Nationals MP and inescapable political artefact Barnaby Joyce has called for a conditional increase to the Newstart welfare payment, breaking with the Coalition’s stance on an issue impacting thousands of young Aussies.
Speaking to The Australian, the one-time Nationals leader and deputy prime minister said “Newstart is a hard life” for recipients living in rural communities.
Joyce said the payment, which has not been increased in real terms in 25 years, should be adjusted to reflect the power prices and a lack of public infrastructure away from major cities.
“If someone’s on Newstart in a town like Woolbrook, it’s going to cost you $50 to go to Tamworth to do the groceries or go to a job interview,” the New England representative said.
The Newstart payment, which entitles single jobseekers to $555.70 a fortnight, has long been criticised for leaving recipients in a state of financial turmoil.
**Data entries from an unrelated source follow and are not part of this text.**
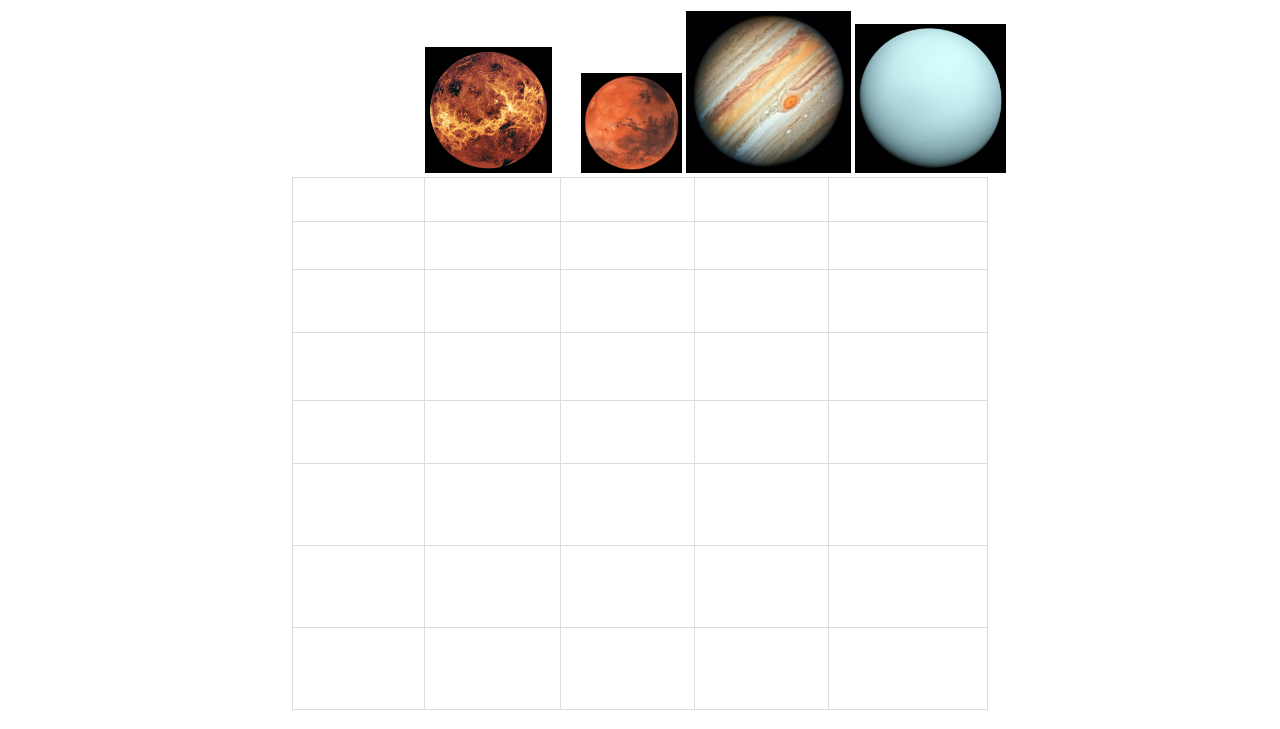
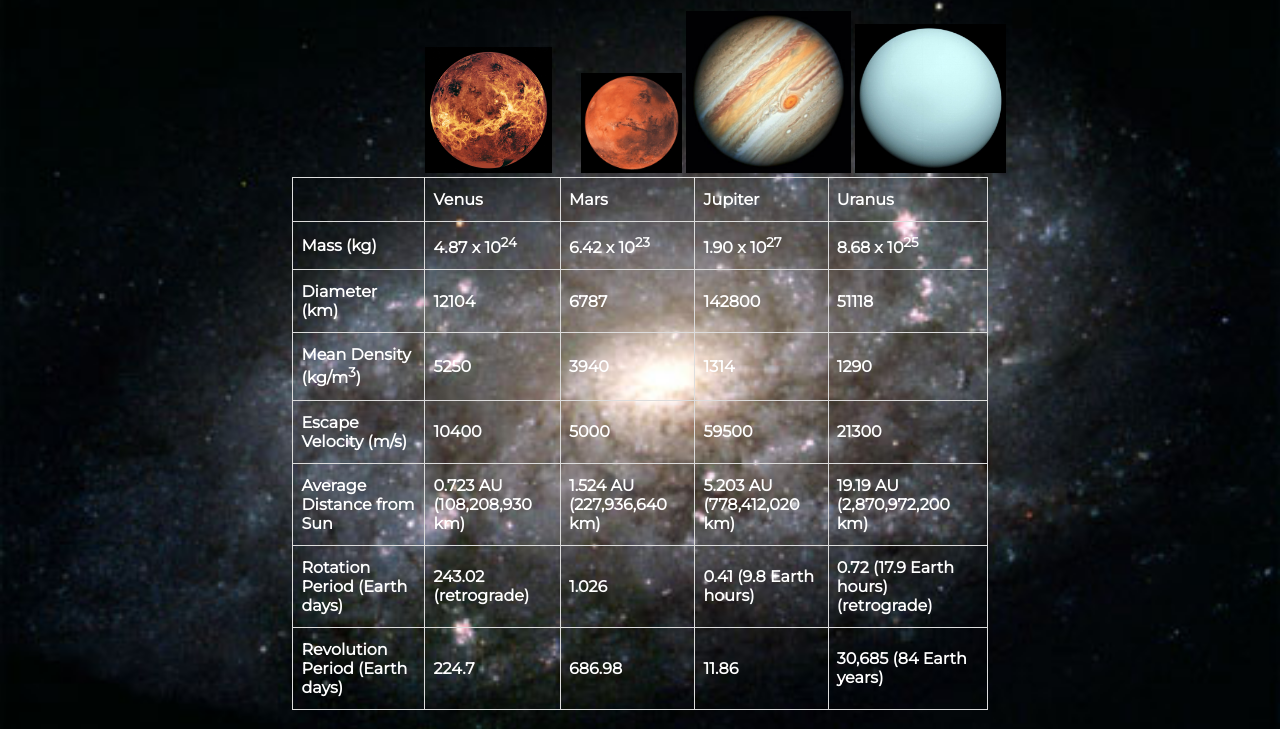
Before and after one commit to msoto6/Lab5, a plain HTML site: page index.html in a window 1280 px wide. Shown: the part 71-800 px from the top of the page. Drawn offline with Linux system fonts and the light colour scheme.

Commit message:
Update style.css

```diff
--- a/style.css
+++ b/style.css
@@ -1,5 +1,5 @@
 .background {
-	background-image: url("images/milkyway.jpg");
+	background-image: url("media/milkyway.jpg");
 	background-size: cover;
 }
 body {
```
While the payment has essentially remained static for 25 years, it has been far outpaced by the rising cost of rent and utilities across the nation.
There are some caveats. Joyce’s comments seemed to reflect the idea that the payment should be indexed based on the geographical location of its recipients, and maintained tHe BeSt FoRm Of WeLfAre is just to go and GeT a JoB.
Still, the Australian Council of Social Services today broadly supported Joyce’s stance, adding that financial hardships are faced by Newstart recipients across the country.
“For people living in regional areas, often job searching requires access to a car and fuel,” said acting CEO Jacqui Phillips.
“For those in more urban areas, rent is even more expensive and there are public transport costs, on top of food, energy and other bills.”
Joyce joins Liberals Arthur Sinodinos and Matt Canavan in suggesting a lift to the payment, but the suggestion isn’t widely supported in the Coalition.
Before the May federal election, Nationals leader Michael McCormack said the payment should only be revisited “when we get better economic conditions as we put in more budget surpluses”.
After taking a Newstart ‘review’ platform to their election loss, some Labor Party backbenchers have again called for the rate to be jacked up by $75 a week – a stance wholly backed by the Greens.